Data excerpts
______________________________

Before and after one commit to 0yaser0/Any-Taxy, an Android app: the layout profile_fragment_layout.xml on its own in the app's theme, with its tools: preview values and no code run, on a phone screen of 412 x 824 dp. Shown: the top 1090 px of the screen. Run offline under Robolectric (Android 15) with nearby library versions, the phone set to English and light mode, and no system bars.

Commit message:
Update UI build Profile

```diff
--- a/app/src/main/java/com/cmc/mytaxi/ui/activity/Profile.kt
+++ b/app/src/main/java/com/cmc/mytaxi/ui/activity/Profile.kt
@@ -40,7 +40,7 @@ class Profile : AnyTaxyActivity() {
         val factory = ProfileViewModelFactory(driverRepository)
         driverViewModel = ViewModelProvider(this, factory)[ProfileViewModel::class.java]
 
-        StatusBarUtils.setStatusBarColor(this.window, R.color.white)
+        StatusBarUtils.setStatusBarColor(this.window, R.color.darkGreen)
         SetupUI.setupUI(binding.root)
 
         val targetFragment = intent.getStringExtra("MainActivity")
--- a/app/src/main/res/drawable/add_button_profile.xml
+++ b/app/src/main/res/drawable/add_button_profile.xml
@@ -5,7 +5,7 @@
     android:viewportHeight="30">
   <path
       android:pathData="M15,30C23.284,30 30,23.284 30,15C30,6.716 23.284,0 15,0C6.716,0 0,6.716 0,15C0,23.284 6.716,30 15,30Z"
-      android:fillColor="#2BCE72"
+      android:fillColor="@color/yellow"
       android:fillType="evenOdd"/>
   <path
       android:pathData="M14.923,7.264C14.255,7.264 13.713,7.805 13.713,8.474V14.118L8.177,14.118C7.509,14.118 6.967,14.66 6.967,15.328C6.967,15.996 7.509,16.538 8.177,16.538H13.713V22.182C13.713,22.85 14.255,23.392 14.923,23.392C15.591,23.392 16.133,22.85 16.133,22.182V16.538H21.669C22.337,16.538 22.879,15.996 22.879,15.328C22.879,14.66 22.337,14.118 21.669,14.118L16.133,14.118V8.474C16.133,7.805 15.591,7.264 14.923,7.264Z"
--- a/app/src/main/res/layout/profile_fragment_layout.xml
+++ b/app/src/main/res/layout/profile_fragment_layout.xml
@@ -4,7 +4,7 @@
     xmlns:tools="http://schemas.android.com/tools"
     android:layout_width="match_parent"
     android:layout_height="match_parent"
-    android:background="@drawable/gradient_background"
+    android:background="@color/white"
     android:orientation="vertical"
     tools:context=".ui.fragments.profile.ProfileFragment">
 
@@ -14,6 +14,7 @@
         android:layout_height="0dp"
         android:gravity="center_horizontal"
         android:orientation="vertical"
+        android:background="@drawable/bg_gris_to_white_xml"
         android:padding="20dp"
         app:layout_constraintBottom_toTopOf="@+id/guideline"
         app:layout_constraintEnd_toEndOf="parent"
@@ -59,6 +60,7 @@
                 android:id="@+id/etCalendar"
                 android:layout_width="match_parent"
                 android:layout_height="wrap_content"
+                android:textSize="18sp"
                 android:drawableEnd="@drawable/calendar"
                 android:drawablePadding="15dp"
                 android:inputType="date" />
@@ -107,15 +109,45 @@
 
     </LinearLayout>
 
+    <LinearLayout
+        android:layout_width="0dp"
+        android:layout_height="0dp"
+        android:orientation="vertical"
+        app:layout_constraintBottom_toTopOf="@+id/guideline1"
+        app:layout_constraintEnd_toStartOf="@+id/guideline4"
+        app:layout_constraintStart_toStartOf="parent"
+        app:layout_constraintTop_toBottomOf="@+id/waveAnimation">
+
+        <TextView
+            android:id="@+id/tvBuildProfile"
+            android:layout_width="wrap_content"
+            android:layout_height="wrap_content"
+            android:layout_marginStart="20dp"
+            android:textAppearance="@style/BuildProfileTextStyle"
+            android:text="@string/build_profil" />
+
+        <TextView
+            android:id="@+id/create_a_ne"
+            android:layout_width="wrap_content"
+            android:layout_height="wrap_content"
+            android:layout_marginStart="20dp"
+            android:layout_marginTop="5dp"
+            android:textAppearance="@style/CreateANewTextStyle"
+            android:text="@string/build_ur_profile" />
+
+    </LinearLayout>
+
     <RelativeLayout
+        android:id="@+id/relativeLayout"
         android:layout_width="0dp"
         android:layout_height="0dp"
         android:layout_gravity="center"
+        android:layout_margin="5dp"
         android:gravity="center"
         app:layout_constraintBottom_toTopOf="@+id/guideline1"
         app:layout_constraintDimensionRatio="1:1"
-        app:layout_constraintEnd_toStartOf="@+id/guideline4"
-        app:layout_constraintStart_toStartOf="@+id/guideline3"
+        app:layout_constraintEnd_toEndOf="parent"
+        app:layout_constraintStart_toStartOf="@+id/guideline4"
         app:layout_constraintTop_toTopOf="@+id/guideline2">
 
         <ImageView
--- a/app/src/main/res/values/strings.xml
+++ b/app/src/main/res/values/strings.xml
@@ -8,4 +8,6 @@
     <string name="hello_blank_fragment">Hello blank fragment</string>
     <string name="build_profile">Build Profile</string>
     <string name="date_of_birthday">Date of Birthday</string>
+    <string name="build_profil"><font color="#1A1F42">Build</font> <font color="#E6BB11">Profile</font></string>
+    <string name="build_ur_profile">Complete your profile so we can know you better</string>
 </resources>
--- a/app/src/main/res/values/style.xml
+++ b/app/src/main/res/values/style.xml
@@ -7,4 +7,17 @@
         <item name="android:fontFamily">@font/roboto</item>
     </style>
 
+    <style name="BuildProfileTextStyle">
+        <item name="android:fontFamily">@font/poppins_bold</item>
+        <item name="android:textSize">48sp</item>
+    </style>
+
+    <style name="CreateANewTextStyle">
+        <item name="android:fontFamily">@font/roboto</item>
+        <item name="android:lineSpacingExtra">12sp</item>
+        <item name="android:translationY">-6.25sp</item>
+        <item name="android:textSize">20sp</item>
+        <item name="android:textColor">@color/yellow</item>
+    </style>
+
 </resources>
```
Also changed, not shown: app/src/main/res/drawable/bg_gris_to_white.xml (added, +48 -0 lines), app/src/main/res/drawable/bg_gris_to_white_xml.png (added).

______________________________

Work instruction
Check each line above for the string "style", then copy the ones that have it.

Output of the exercise
+            android:textAppearance="@style/BuildProfileTextStyle"
+            android:textAppearance="@style/CreateANewTextStyle"
--- a/app/src/main/res/values/style.xml
+++ b/app/src/main/res/values/style.xml
     </style>
+    <style name="BuildProfileTextStyle">
+    </style>
+    <style name="CreateANewTextStyle">
+    </style>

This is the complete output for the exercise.